> WHAT THE EXERCISE ASKS
The records sit below. Return every line in them that holds the word "label".

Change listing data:

———

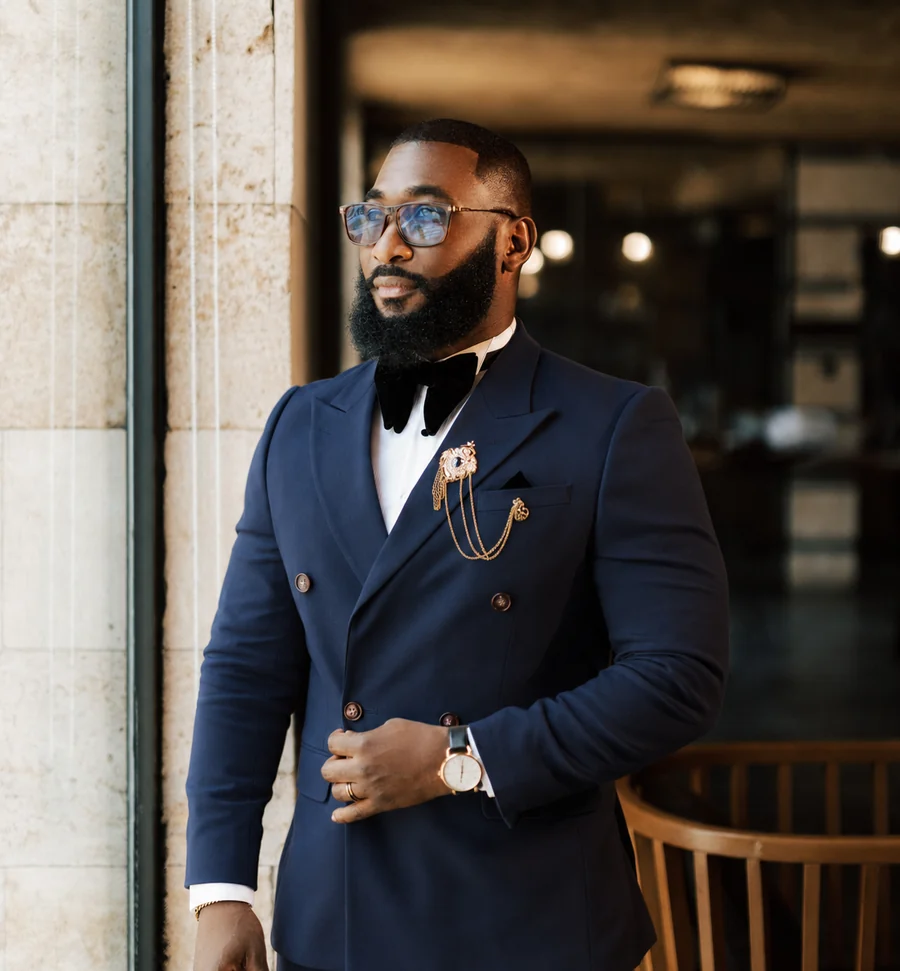
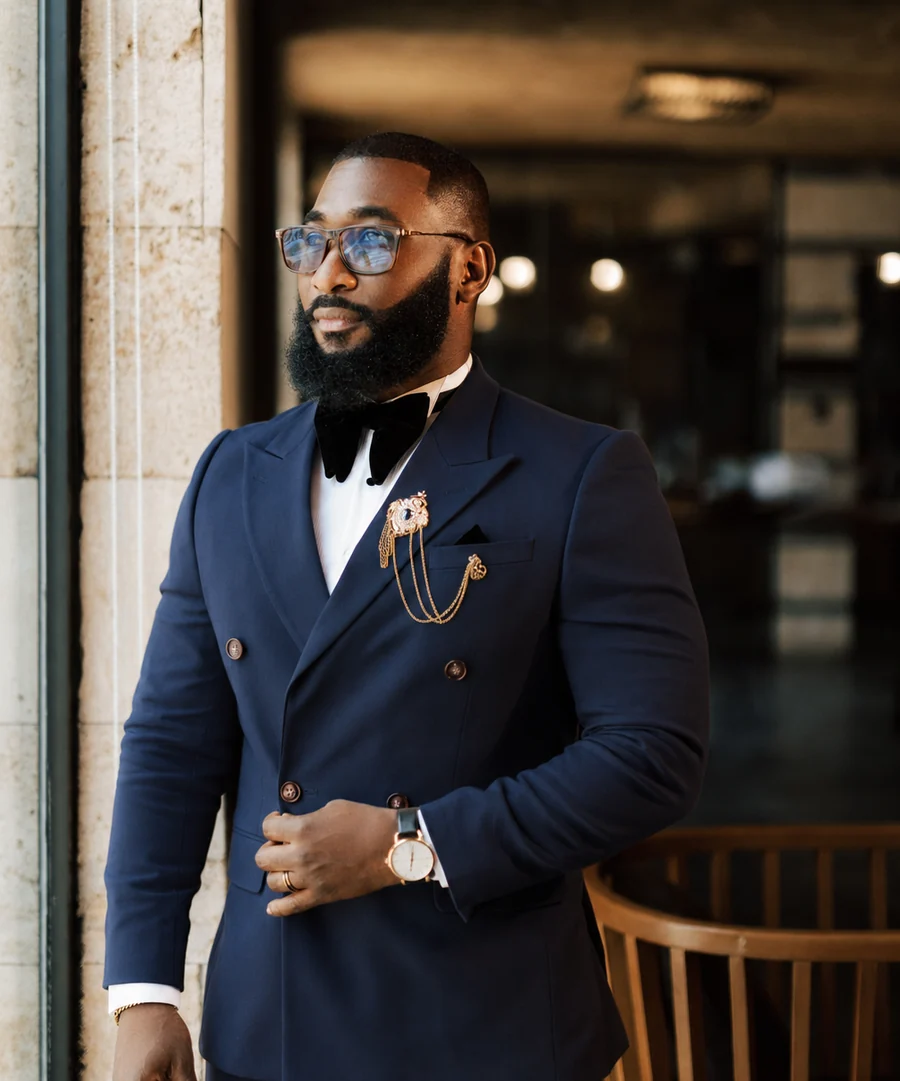
Refine academic lead section layout

diff --git a/client/src/pages/Home.tsx b/client/src/pages/Home.tsx
@@ -195,14 +195,29 @@ export default function Home() {
 
       {/* Programme Lead */}
       <section className="glass-panel">
-        <div className="grid lg:grid-cols-[0.9fr_1.1fr] gap-8 lg:gap-10 items-center">
-          <div className="relative overflow-hidden rounded-2xl border border-white/10 shadow-2xl bg-white/5">
-            <img
-              src="/dr-frank-donkor-academic-lead.webp"
-              alt="Dr Frank Donkor, Academic Lead at GICS"
-              className="w-full h-full max-h-[620px] object-cover object-[center_top]"
-              loading="lazy"
-            />
+        <div className="grid lg:grid-cols-[0.85fr_1.15fr] gap-8 lg:gap-10 items-start">
+          <div className="space-y-5">
+            <div className="relative overflow-hidden rounded-2xl border border-white/10 shadow-2xl bg-white/5">
+              <img
+                src="/dr-frank-donkor-academic-lead.webp"
+                alt="Dr Frank Donkor, Academic Lead at GICS"
+                className="w-full aspect-[5/6] object-cover object-[center_top]"
+                loading="lazy"
+              />
+            </div>
+
+            <div className="grid sm:grid-cols-3 lg:grid-cols-1 gap-3">
+              {[
+                { label: "UK higher education", value: "Programme Director" },
+                { label: "Academic discipline", value: "Operations & Supply Chain Management" },
+                { label: "Recognition", value: "FHEA | PhD Management Science" }
+              ].map((item) => (
+                <div key={item.label} className="p-4 bg-white/5 border border-white/10 rounded-xl">
+                  <span className="block text-[10px] font-black uppercase tracking-widest text-[hsl(var(--accent))]">{item.label}</span>
+                  <span className="block text-sm font-bold text-foreground leading-snug mt-1">{item.value}</span>
+                </div>
+              ))}
+            </div>
           </div>
 
           <div className="space-y-6">
@@ -221,19 +236,6 @@ export default function Home() {
               <p className="text-sm text-muted-foreground leading-relaxed font-medium">
                 At GICS, Frank leads the academic vision for GC-PSSO and ensures the learning experience remains practical, globally relevant and grounded in credible operations and supply chain thinking.
               </p>
-            </div>
-
-            <div className="grid sm:grid-cols-3 gap-3">
-              {[
-                { label: "PhD", value: "Management Science" },
-                { label: "FHEA", value: "Fellow of the Higher Education Academy" },
-                { label: "Programme Director", value: "UK higher education" }
-              ].map((item) => (
-                <div key={item.label} className="p-4 bg-white/5 border border-white/10 rounded-xl">
-                  <span className="block text-xs font-black text-foreground">{item.label}</span>
-                  <span className="block text-[11px] text-muted-foreground leading-snug mt-1">{item.value}</span>
-                </div>
-              ))}
             </div>
 
             <div>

———

> TASK RESULT
+                { label: "UK higher education", value: "Programme Director" },
+                { label: "Academic discipline", value: "Operations & Supply Chain Management" },
+                { label: "Recognition", value: "FHEA | PhD Management Science" }
+                <div key={item.label} className="p-4 bg-white/5 border border-white/10 rounded-xl">
+                  <span className="block text-[10px] font-black uppercase tracking-widest text-[hsl(var(--accent))]">{item.label}</span>
-                { label: "PhD", value: "Management Science" },
-                { label: "FHEA", value: "Fellow of the Higher Education Academy" },
-                { label: "Programme Director", value: "UK higher education" }
-                <div key={item.label} className="p-4 bg-white/5 border border-white/10 rounded-xl">
-                  <span className="block text-xs font-black text-foreground">{item.label}</span>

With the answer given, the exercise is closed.